What do you see as the focus of your data risk management solutions in two years from now? Where would you see bigger threats from?

We will continue to drive value for our customers, offering more sophisticated but, at the same time, user-friendly analytics, more comprehensive coverage to help them prevent fraud both online and offline and drive a number of new solutions across all of our market verticals. Our biggest threat will be, as always, ourselves; as long as we continue to combat complacency, challenge the status quo, and lead innovation, no obstacle will be insurmountable.

“When addressing big data risks, in particular, there are two types of risks that must be discussed: the risk of data breaches and the risk of data misuse. The former is addressed through data security, while the latter is most commonly addressed through data privacy and regulation.”

Flavio Villanustre, VP, Technology and CISO, LexisNexis Risk Solutions

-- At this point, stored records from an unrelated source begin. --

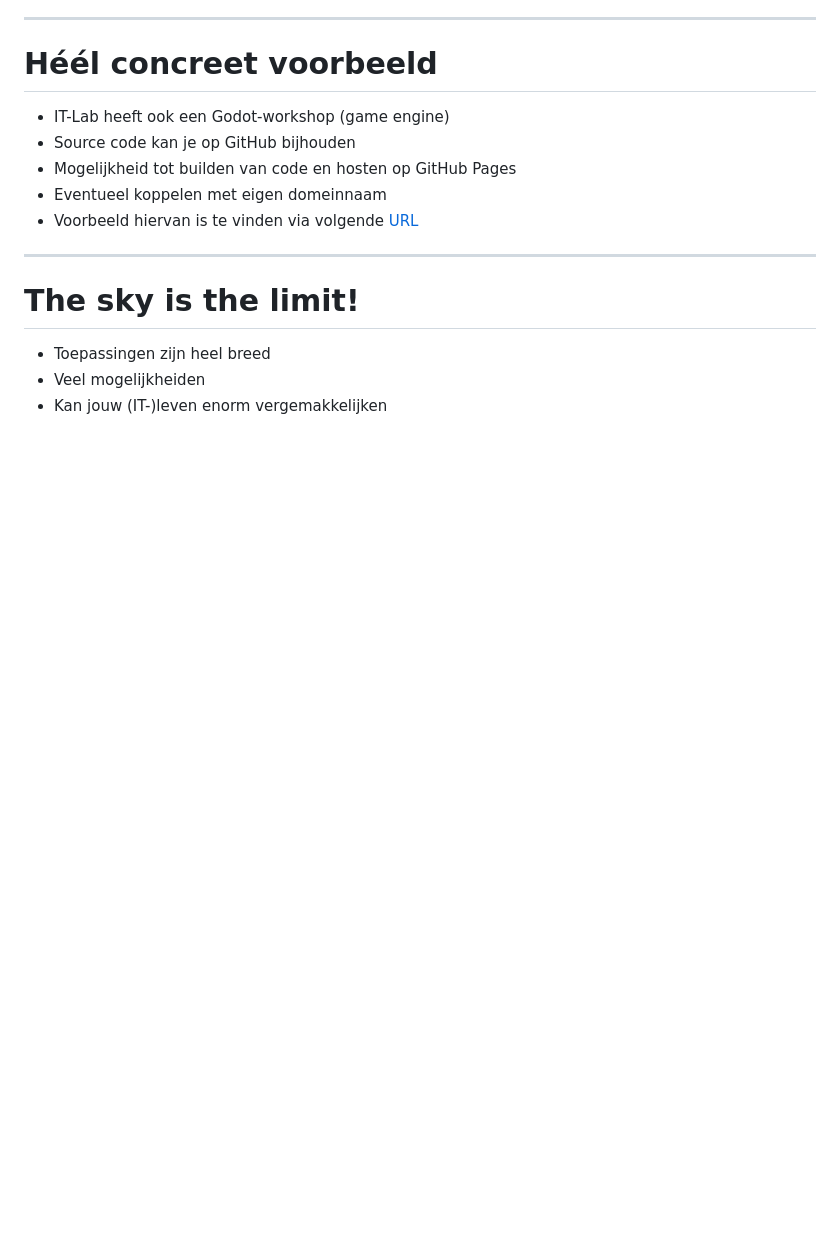
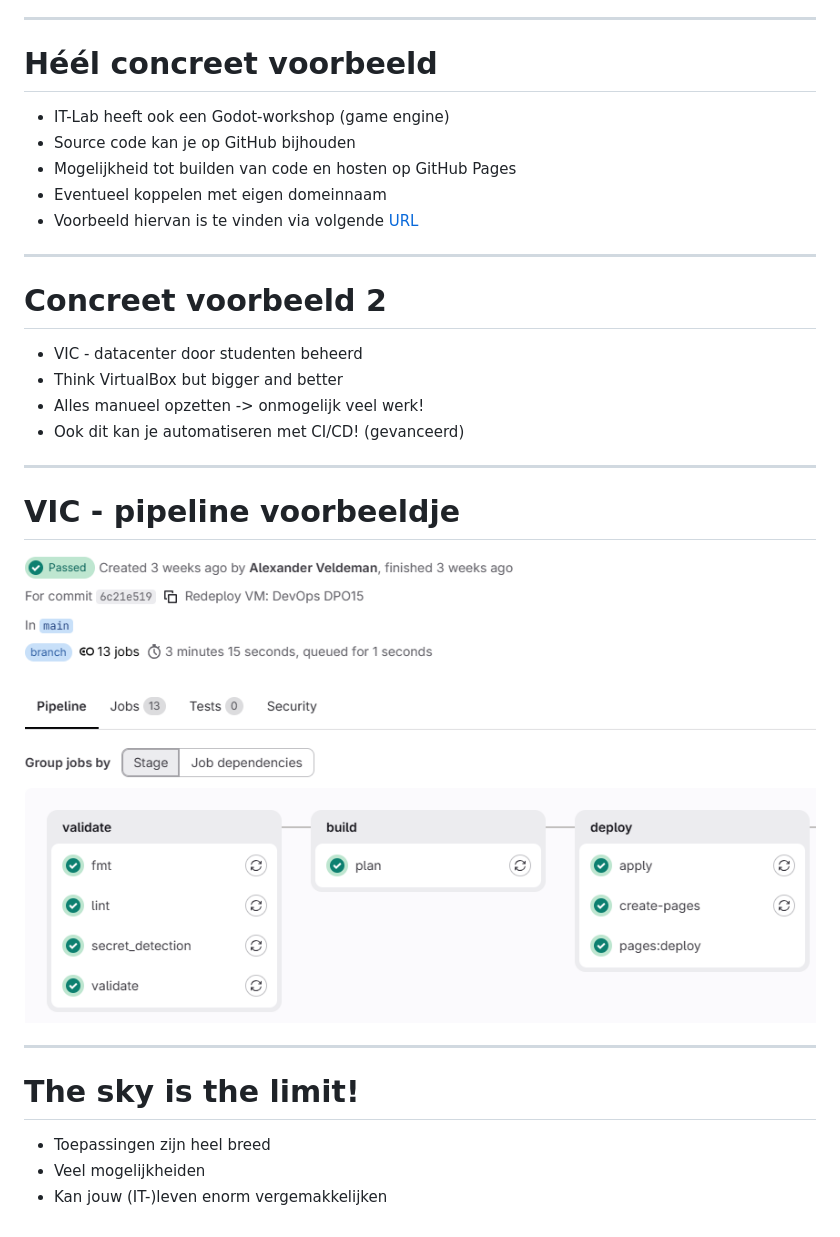
Before and after one commit to HOGENT-IT-Lab/ci-cd-workshop, a Markdown page: slides/slides.md, the part around one of its changes. Drawn GitHub-style; pictures changed too: slides/img/vic_deploy_vm_pipeline.png (added); blank space fills up the shorter version.

Commit message:
Add VIC pipeline example

```diff
--- a/slides/slides.md
+++ b/slides/slides.md
@@ -318,6 +316,22 @@ export default [
 
 ---
 
+
+# Concreet voorbeeld 2
+
+- VIC - datacenter door studenten beheerd
+- Think VirtualBox but bigger and better
+- Alles manueel opzetten -> onmogelijk veel werk!
+- Ook dit kan je automatiseren met CI/CD! (gevanceerd)
+
+---
+
+# VIC - pipeline voorbeeldje
+
+![](./img/vic_deploy_vm_pipeline.png)
+
+---
+
 # The sky is the limit!
 
 - Toepassingen zijn heel breed
```
Also changed, not shown: other parts of slides/slides.md (+0 -2 lines).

Flavio Villanustre is CISO and VP of Technology for LexisNexis® Risk Solutions. He also leads the open source HPCC Systems® platform initiative, which is focused on expanding the community gathering around the HPCC Systems Big Data platform, originally developed by LexisNexis Risk Solutions in 2001 and later released under an open source license in 2011. Flavio’s expertise covers a broad range of subjects, including hardware and systems, software engineering, and data analytics and machine learning. He has been involved with open source software for more than two decades, founding the first Linux users’ group in Buenos Aires in 1994.